(Beginning of Data supplied)

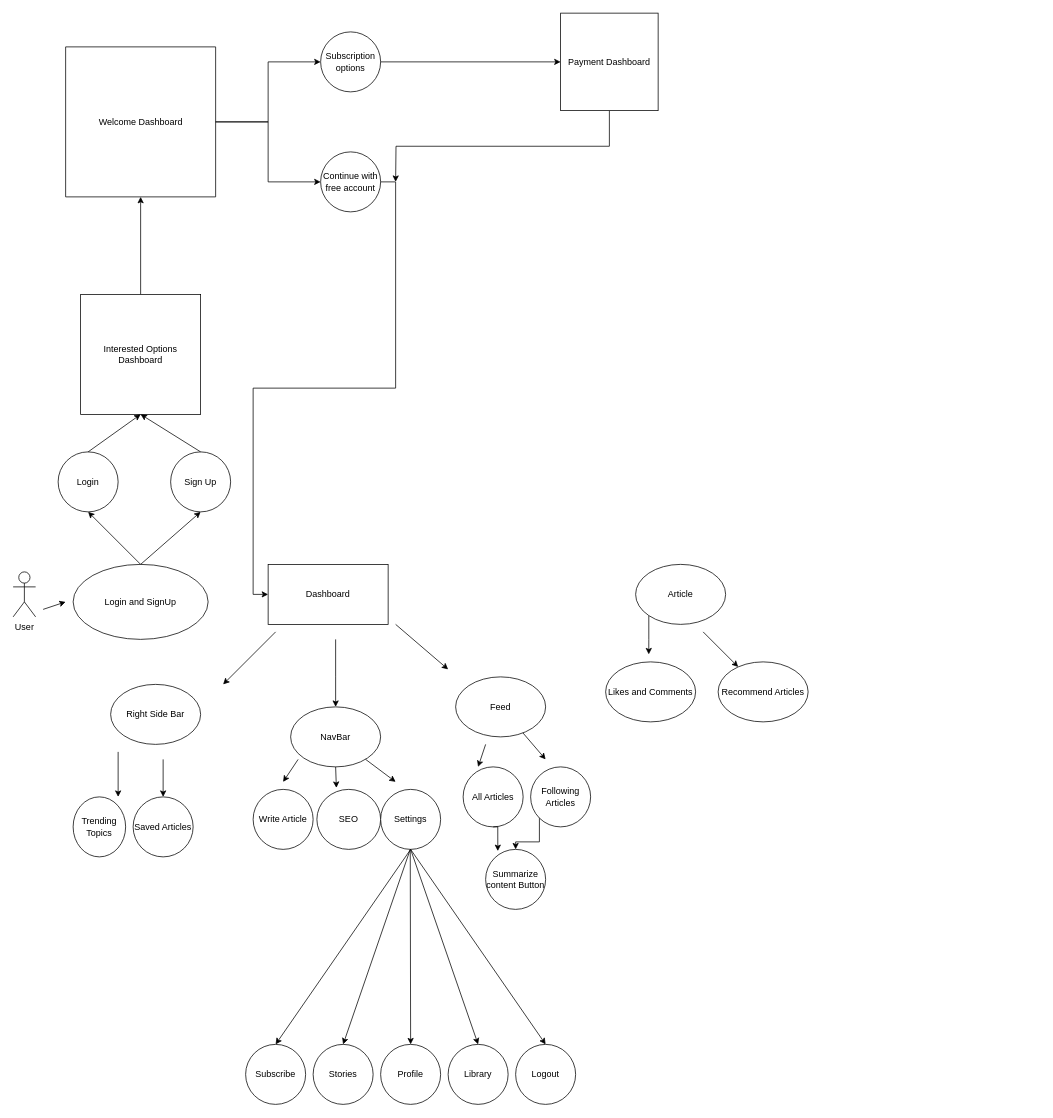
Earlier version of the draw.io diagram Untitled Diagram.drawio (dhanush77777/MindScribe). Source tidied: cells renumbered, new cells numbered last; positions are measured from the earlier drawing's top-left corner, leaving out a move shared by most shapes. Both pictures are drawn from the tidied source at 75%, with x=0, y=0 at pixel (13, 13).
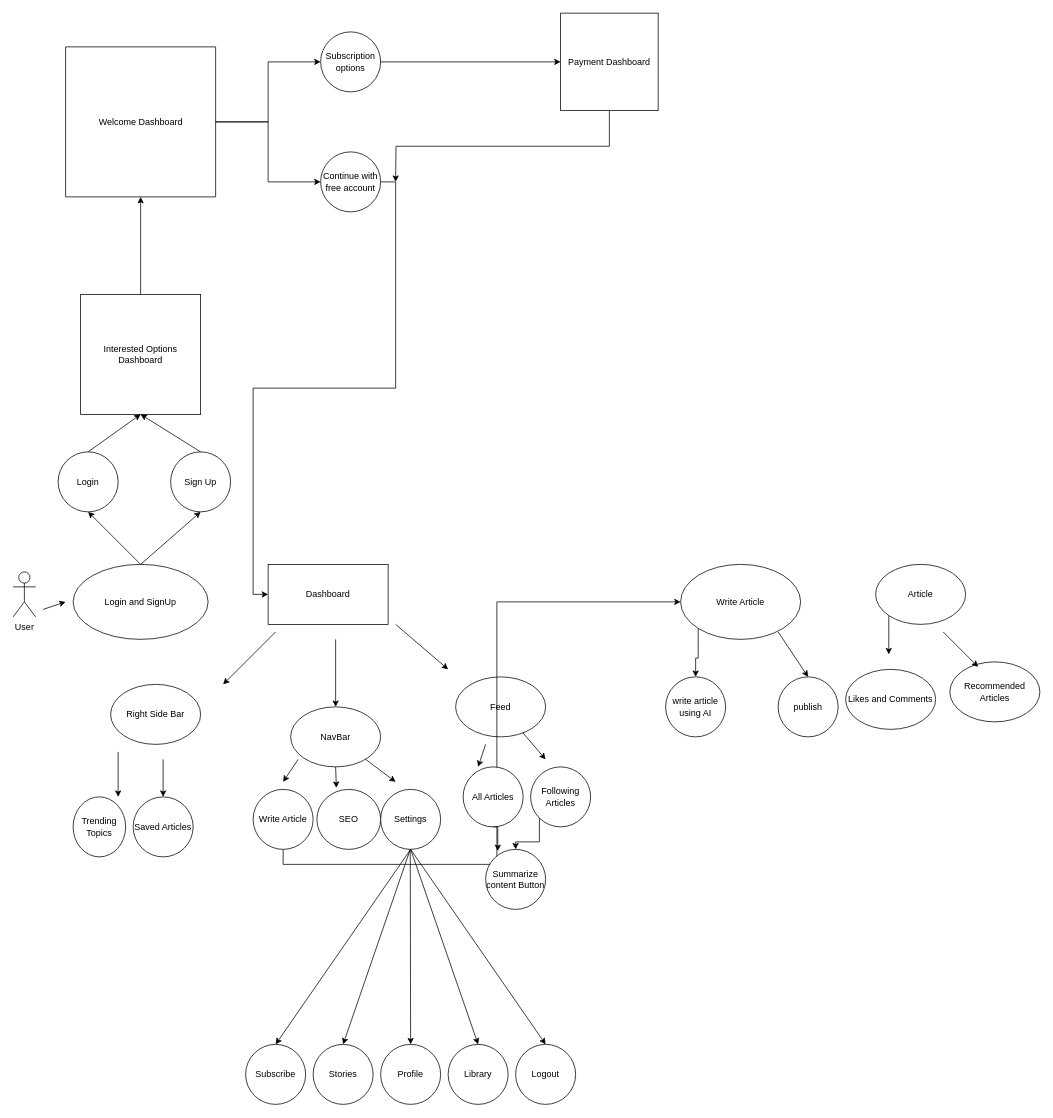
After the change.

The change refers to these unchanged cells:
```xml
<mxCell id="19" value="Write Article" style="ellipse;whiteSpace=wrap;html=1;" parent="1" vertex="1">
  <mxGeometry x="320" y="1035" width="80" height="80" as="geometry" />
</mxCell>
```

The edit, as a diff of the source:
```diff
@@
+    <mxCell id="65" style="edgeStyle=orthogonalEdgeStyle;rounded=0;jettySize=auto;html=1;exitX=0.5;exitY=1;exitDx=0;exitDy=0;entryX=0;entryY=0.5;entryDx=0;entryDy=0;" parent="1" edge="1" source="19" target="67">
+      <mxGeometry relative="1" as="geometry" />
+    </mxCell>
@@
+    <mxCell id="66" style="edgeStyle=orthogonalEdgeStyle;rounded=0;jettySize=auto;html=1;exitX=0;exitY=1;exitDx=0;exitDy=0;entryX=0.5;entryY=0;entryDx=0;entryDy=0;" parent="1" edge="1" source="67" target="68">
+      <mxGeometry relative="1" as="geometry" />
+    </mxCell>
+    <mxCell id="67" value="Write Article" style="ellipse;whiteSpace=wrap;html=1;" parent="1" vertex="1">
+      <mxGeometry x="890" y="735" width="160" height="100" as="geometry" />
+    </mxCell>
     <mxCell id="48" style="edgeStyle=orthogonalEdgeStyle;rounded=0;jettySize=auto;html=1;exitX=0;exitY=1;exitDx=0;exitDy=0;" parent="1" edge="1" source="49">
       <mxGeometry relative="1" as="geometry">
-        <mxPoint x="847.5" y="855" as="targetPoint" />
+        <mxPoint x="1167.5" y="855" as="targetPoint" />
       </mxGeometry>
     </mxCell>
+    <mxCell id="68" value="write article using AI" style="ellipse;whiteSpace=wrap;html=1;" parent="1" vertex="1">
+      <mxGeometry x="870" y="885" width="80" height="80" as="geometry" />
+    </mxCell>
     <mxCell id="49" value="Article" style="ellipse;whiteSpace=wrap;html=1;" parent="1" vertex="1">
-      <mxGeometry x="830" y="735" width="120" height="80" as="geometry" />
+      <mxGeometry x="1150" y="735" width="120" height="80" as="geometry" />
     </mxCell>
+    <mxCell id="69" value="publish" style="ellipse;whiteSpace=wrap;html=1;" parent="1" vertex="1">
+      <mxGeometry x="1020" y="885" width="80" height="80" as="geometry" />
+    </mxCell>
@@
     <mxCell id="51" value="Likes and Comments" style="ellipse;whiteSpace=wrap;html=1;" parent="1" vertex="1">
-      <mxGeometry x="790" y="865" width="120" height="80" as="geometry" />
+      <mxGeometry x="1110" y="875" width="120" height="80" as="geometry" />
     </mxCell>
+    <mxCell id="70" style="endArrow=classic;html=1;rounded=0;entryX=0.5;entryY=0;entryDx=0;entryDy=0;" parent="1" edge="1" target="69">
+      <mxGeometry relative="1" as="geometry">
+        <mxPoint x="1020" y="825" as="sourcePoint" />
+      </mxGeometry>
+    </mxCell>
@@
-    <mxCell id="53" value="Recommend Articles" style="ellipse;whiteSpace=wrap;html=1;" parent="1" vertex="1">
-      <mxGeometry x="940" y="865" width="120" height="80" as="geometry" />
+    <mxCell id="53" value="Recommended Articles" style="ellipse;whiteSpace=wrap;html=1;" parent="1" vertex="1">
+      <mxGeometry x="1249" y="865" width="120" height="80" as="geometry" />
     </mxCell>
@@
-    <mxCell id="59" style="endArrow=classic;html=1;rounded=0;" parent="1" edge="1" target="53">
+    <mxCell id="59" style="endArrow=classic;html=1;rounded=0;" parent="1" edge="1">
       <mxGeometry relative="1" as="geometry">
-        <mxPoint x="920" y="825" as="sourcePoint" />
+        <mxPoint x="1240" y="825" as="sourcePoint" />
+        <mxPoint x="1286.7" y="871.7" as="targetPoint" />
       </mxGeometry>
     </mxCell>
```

(End of Data supplied)

• _The problem_: Looking at the records, state how many lines contain "exitDy" and write nothing besides that number.

• _Output_: 3